_Work required_.
An exact copy of every entry is needed, with no images.

_Material for this exercise_.
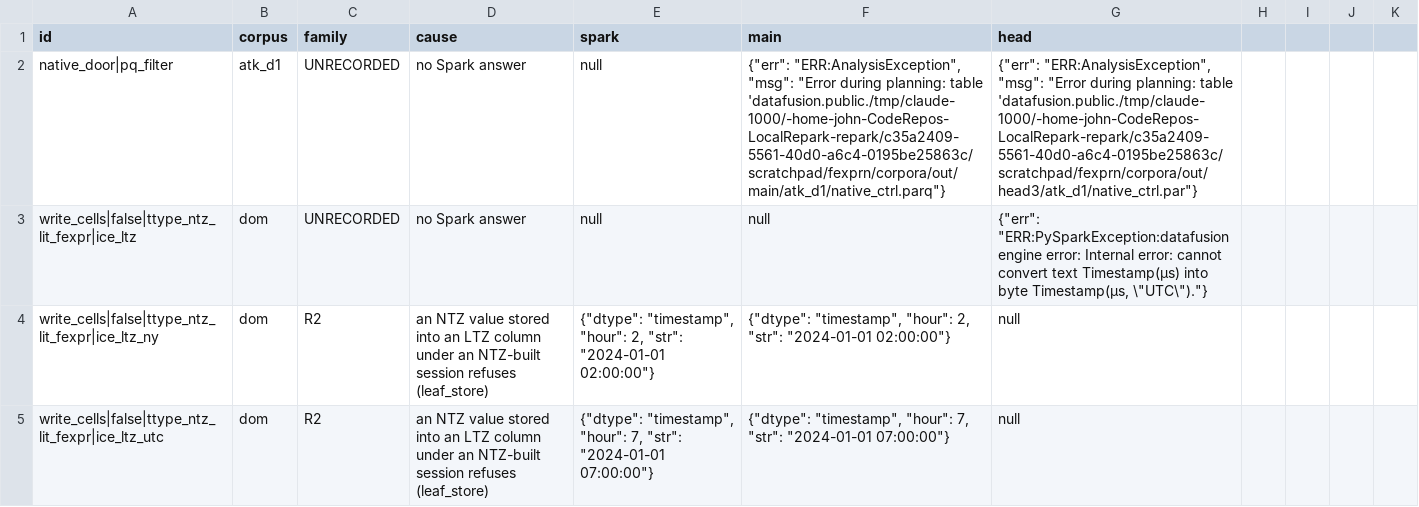
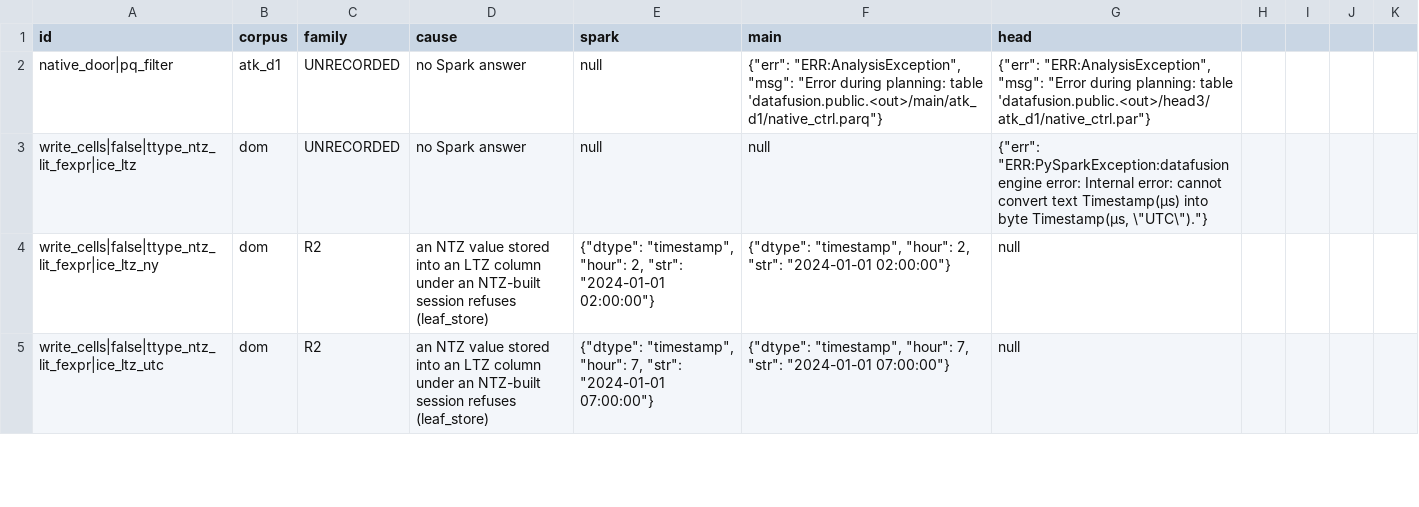
Before and after one commit to TRO-Wolf/repark, a TSV file: task/wo/fexpr-timestamp-ntz-1-narrow/evidence/moved-beyond-60.tsv, drawn as a sheet; only a part is shown.

Commit message:
docs(fexpr): write the native-door evidence row's output path as <out>
Authored-By: Claude (claude-opus-5-5) <noreply@anthropic.com>

```diff
--- a/task/wo/fexpr-timestamp-ntz-1-narrow/evidence/moved-beyond-60.tsv
+++ b/task/wo/fexpr-timestamp-ntz-1-narrow/evidence/moved-beyond-60.tsv
@@ -1,3 +1,3 @@
 id	corpus	family	cause	spark	main	head
-native_door|pq_filter	atk_d1	UNRECORDED	no Spark answer	null	{"err": "ERR:AnalysisException", "msg": "Error during planning: table 'datafusion.public./tmp/claude-1000/-home-john-CodeRepos-LocalRepark-repark/c35a2409-5561-40d0-a6c4-0195be25863c/scratchpad/fexprn/corpora/out/main/atk_d1/native_ctrl.parq"}	{"err": "ERR:AnalysisException", "msg": "Error during planning: table 'datafusion.public./tmp/claude-1000/-home-john-CodeRepos-LocalRepark-repark/c35a2409-5561-40d0-a6c4-0195be25863c/scratchpad/fexprn/corpora/out/head3/atk_d1/native_ctrl.par"}
+native_door|pq_filter	atk_d1	UNRECORDED	no Spark answer	null	{"err": "ERR:AnalysisException", "msg": "Error during planning: table 'datafusion.public.<out>/main/atk_d1/native_ctrl.parq"}	{"err": "ERR:AnalysisException", "msg": "Error during planning: table 'datafusion.public.<out>/head3/atk_d1/native_ctrl.par"}
 write_cells|false|ttype_ntz_lit_fexpr|ice_ltz	dom	UNRECORDED	no Spark answer	null	null	{"err": "ERR:PySparkException:datafusion engine error: Internal error: cannot convert text Timestamp(µs) into byte Timestamp(µs, \"UTC\")."}
```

_Result_.
Before and after one commit to TRO-Wolf/repark, a TSV file: task/wo/fexpr-timestamp-ntz-1-narrow/evidence/moved-beyond-60.tsv, drawn as a sheet; only a part is shown.

Commit message:
docs(fexpr): write the native-door evidence row's output path as <out>
Authored-By: Claude (claude-opus-5-5) <noreply@anthropic.com>

```diff
--- a/task/wo/fexpr-timestamp-ntz-1-narrow/evidence/moved-beyond-60.tsv
+++ b/task/wo/fexpr-timestamp-ntz-1-narrow/evidence/moved-beyond-60.tsv
@@ -1,3 +1,3 @@
 id	corpus	family	cause	spark	main	head
-native_door|pq_filter	atk_d1	UNRECORDED	no Spark answer	null	{"err": "ERR:AnalysisException", "msg": "Error during planning: table 'datafusion.public./tmp/claude-1000/-home-john-CodeRepos-LocalRepark-repark/c35a2409-5561-40d0-a6c4-0195be25863c/scratchpad/fexprn/corpora/out/main/atk_d1/native_ctrl.parq"}	{"err": "ERR:AnalysisException", "msg": "Error during planning: table 'datafusion.public./tmp/claude-1000/-home-john-CodeRepos-LocalRepark-repark/c35a2409-5561-40d0-a6c4-0195be25863c/scratchpad/fexprn/corpora/out/head3/atk_d1/native_ctrl.par"}
+native_door|pq_filter	atk_d1	UNRECORDED	no Spark answer	null	{"err": "ERR:AnalysisException", "msg": "Error during planning: table 'datafusion.public.<out>/main/atk_d1/native_ctrl.parq"}	{"err": "ERR:AnalysisException", "msg": "Error during planning: table 'datafusion.public.<out>/head3/atk_d1/native_ctrl.par"}
 write_cells|false|ttype_ntz_lit_fexpr|ice_ltz	dom	UNRECORDED	no Spark answer	null	null	{"err": "ERR:PySparkException:datafusion engine error: Internal error: cannot convert text Timestamp(µs) into byte Timestamp(µs, \"UTC\")."}
```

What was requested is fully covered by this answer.